◆ **DATA TO PROCESS**
********

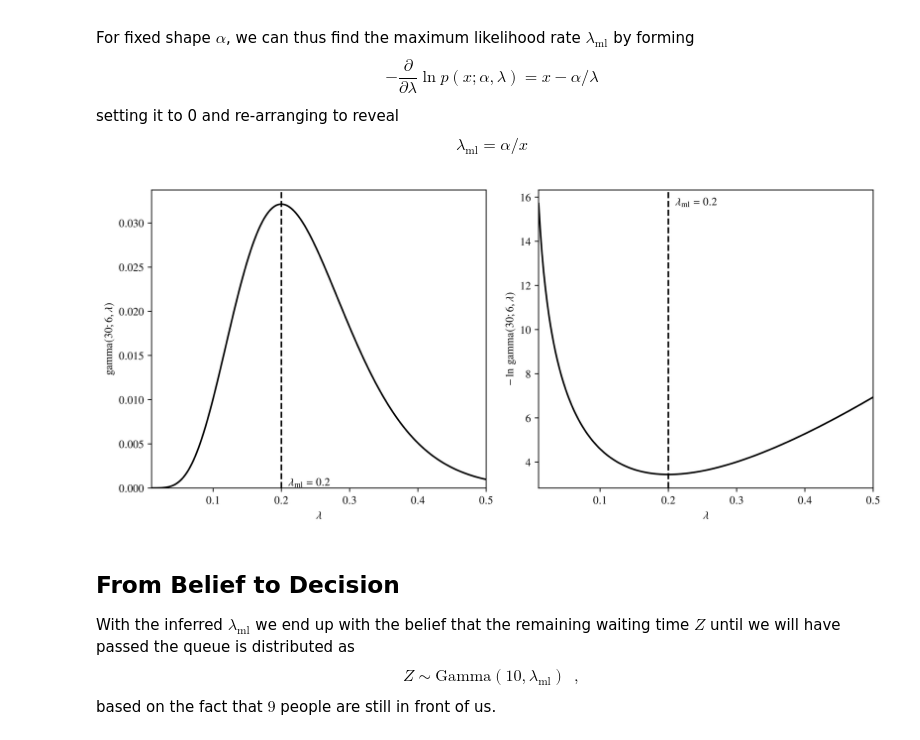
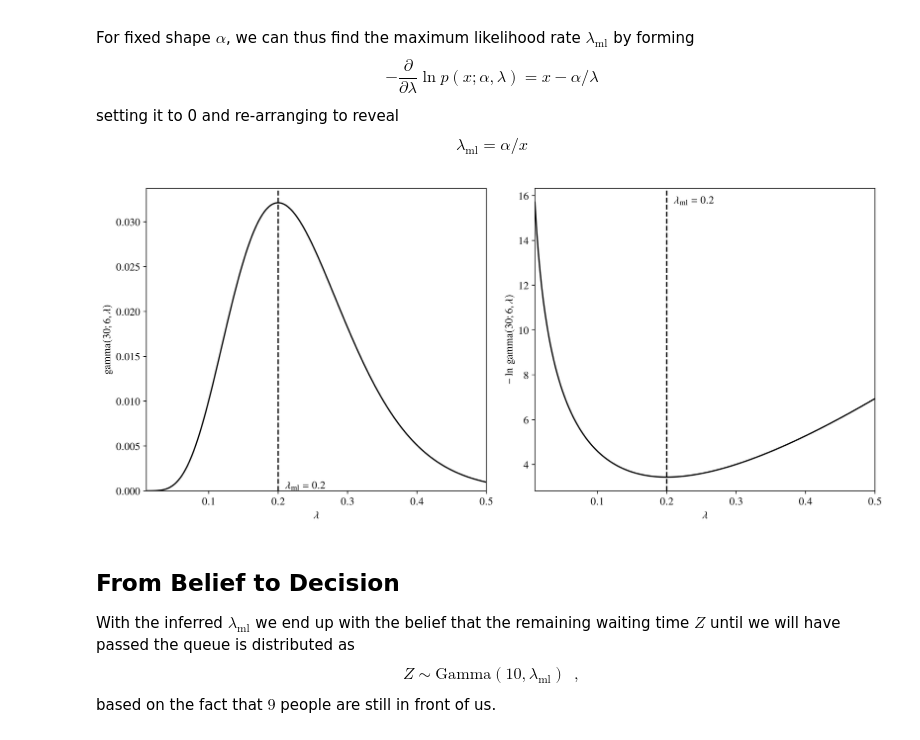
Before and after one commit to marioboley/Uni-Haifa-214.4312-Code, a Jupyter notebook: 2.1_models.ipynb, the cells around one changed output. Drawn from its saved outputs; the diff is of its cells as text; code cells hidden in the pictures.

```diff
--- a/2.1_models.ipynb
+++ b/2.1_models.ipynb
@@ -154,24 +155,25 @@ $$
 # %%
 fig, ax = subplotgrid(r'$\lambda$',
                       [f'$\\mathrm{{gamma}}({obs}; {alpha_obs}, \\lambda)$',
                        f'$-\\ln\\,\\mathrm{{gamma}}({obs}; {alpha_obs}, \\lambda)$'], rows=1, cols=2, sharey=False,
-                       figsize=SLIDE_FIG_DIMS*0.8)
+                       figsize=SLIDE_FIG_DIMS)
 
 lams = np.linspace(0.01, 0.5, 200)
 lam_ml = alpha_obs/obs
 
 ax[0].plot(lams, gamma_pdf(obs, alpha_obs, lams), c='k')
 ax[0].axvline(lam_ml, ls='--', c='k')
 ax[0].text(lam_ml*1.05, 0, f'$\\lambda_\\mathrm{{ml}}={lam_ml}$', verticalalignment='bottom')
 ax[0].set_ylim(0, None)
 
 ax[1].plot(lams, -np.log(gamma_pdf(obs, alpha_obs, lams)), c='k')
 ax[1].autoscale(enable=False, axis='x')
 ax[1].axvline(lam_ml, ls='--', c='k')
 ax[1].text(lam_ml*1.05, 16, f'$\\lambda_\\mathrm{{ml}}={lam_ml}$', verticalalignment='top')
-plt.show()
+display(fig, metadata={'image/png': {'width': '100%'}})
+plt.close()
 # %% [output]
-[figure, old version]
+[figure, new version]
 # %% [markdown]
 ## From Belief to Decision
 
```
Also changed, not shown: parts of 4 cells of this notebook, 2 other files.
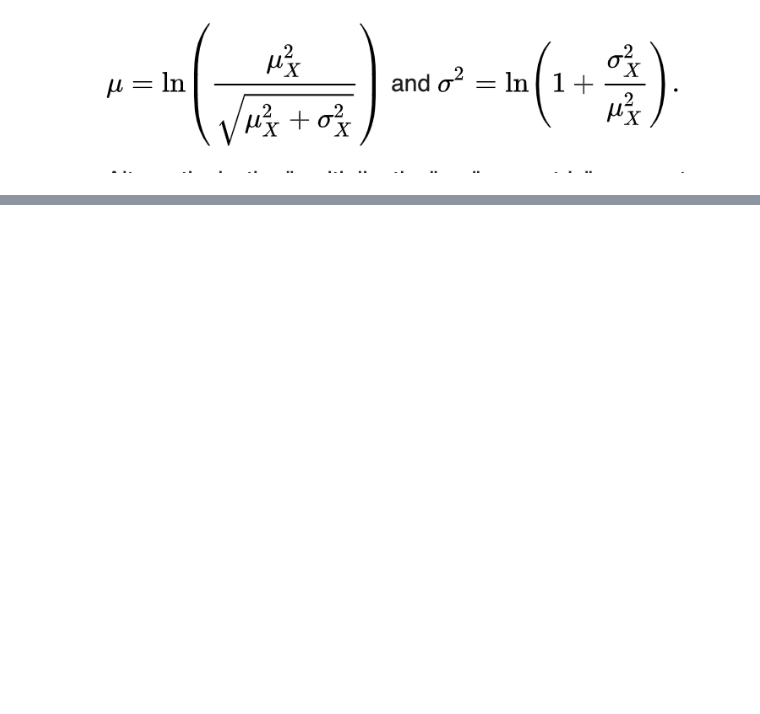
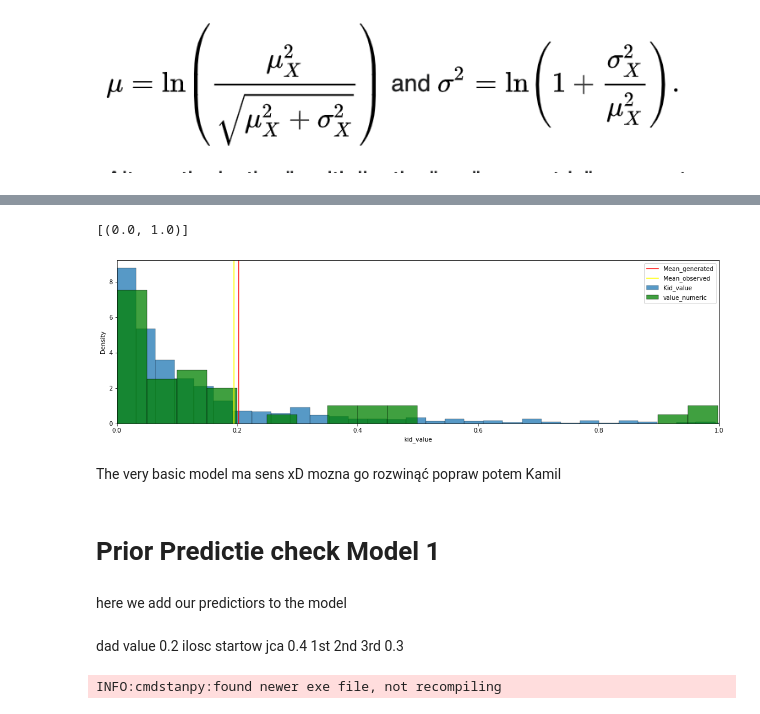
Before and after one commit to Motyleczek/racehorse_bayes, a Jupyter notebook: data_analysis.ipynb, the cells around one changed output, grey strips where cells are left out. Saved outputs shown, nothing was run; the diff lists cells and outputs as text; code cells hidden in the pictures; blank space fills up the shorter version.

```diff
--- a/data_analysis.ipynb
+++ b/data_analysis.ipynb
@@ -277,0 +307,2 @@ graph = sns.histplot(data=ppc_distribution_chceck, x='kid_value', label='Kid_val
+# %%
+model_basic=CmdStanModel(stan_file='models/model_basic.stan')
@@ -277,0 +311,7 @@ graph = sns.histplot(data=ppc_distribution_chceck, x='kid_value', label='Kid_val
+# %%
+R = 1000
+sim_model_basic=model_basic.sample(iter_sampling=R,
+                     iter_warmup=50,
+                     chains=1,
+                     fixed_param=True,
+                     refresh=R)
@@ -277,0 +322,3 @@ graph = sns.histplot(data=ppc_distribution_chceck, x='kid_value', label='Kid_val
+# %%
+basic_model_df = sim_model_basic.draws_pd()
+basic_model_df.head()
@@ -277,0 +332,27 @@ graph = sns.histplot(data=ppc_distribution_chceck, x='kid_value', label='Kid_val
+# %%
+fig,axs= plt.subplots(1,1, figsize=(18,5))
+graph = sns.histplot(data=basic_model_df, x='kid_value',ax=axs, label='Kid_value' ,stat='density')
+graph.axvline(basic_model_df.kid_value.mean(), color='red', label='Mean_generated')
+graph = sns.histplot(data=df_copy, x='value_numeric',ax=axs, color='green', label='value_numeric' ,bins=20 ,stat='density')
+graph.axvline(df_copy.value_numeric.mean(), color='yellow', label='Mean_observed')
+graph.legend()
+graph.set(xlim=(0,1))
+# %% [output]
+[(0.0, 1.0)]
+[figure, added]
+# %% [markdown]
+The very basic model ma sens xD
+mozna go rozwinąć
+popraw potem Kamil
+# %% [markdown]
+# Prior Predictie check Model 1
+# %% [markdown]
+here we add our predictiors to the model
+# %% [markdown]
+dad value 0.2
+ilosc startow jca 0.4
+1st 2nd 3rd 0.3
+# %%
+ppc_model_1=CmdStanModel(stan_file='models/model_ppc.stan')
+# %% [output]
+INFO:cmdstanpy:found newer exe file, not recompiling
```
Also changed, not shown: parts of 31 cells of this notebook, 10 other files.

********

◆ **WHAT TO WORK ON**
From the listing above, pick out each line where the word "output" appears.

◆ **EXERCISE RESPONSE**
Before and after one commit to marioboley/Uni-Haifa-214.4312-Code, a Jupyter notebook: 2.1_models.ipynb, the cells around one changed output. Drawn from its saved outputs; the diff is of its cells as text; code cells hidden in the pictures.
 # %% [output]
Before and after one commit to Motyleczek/racehorse_bayes, a Jupyter notebook: data_analysis.ipynb, the cells around one changed output, grey strips where cells are left out. Saved outputs shown, nothing was run; the diff lists cells and outputs as text; code cells hidden in the pictures; blank space fills up the shorter version.
+# %% [output]
+# %% [output]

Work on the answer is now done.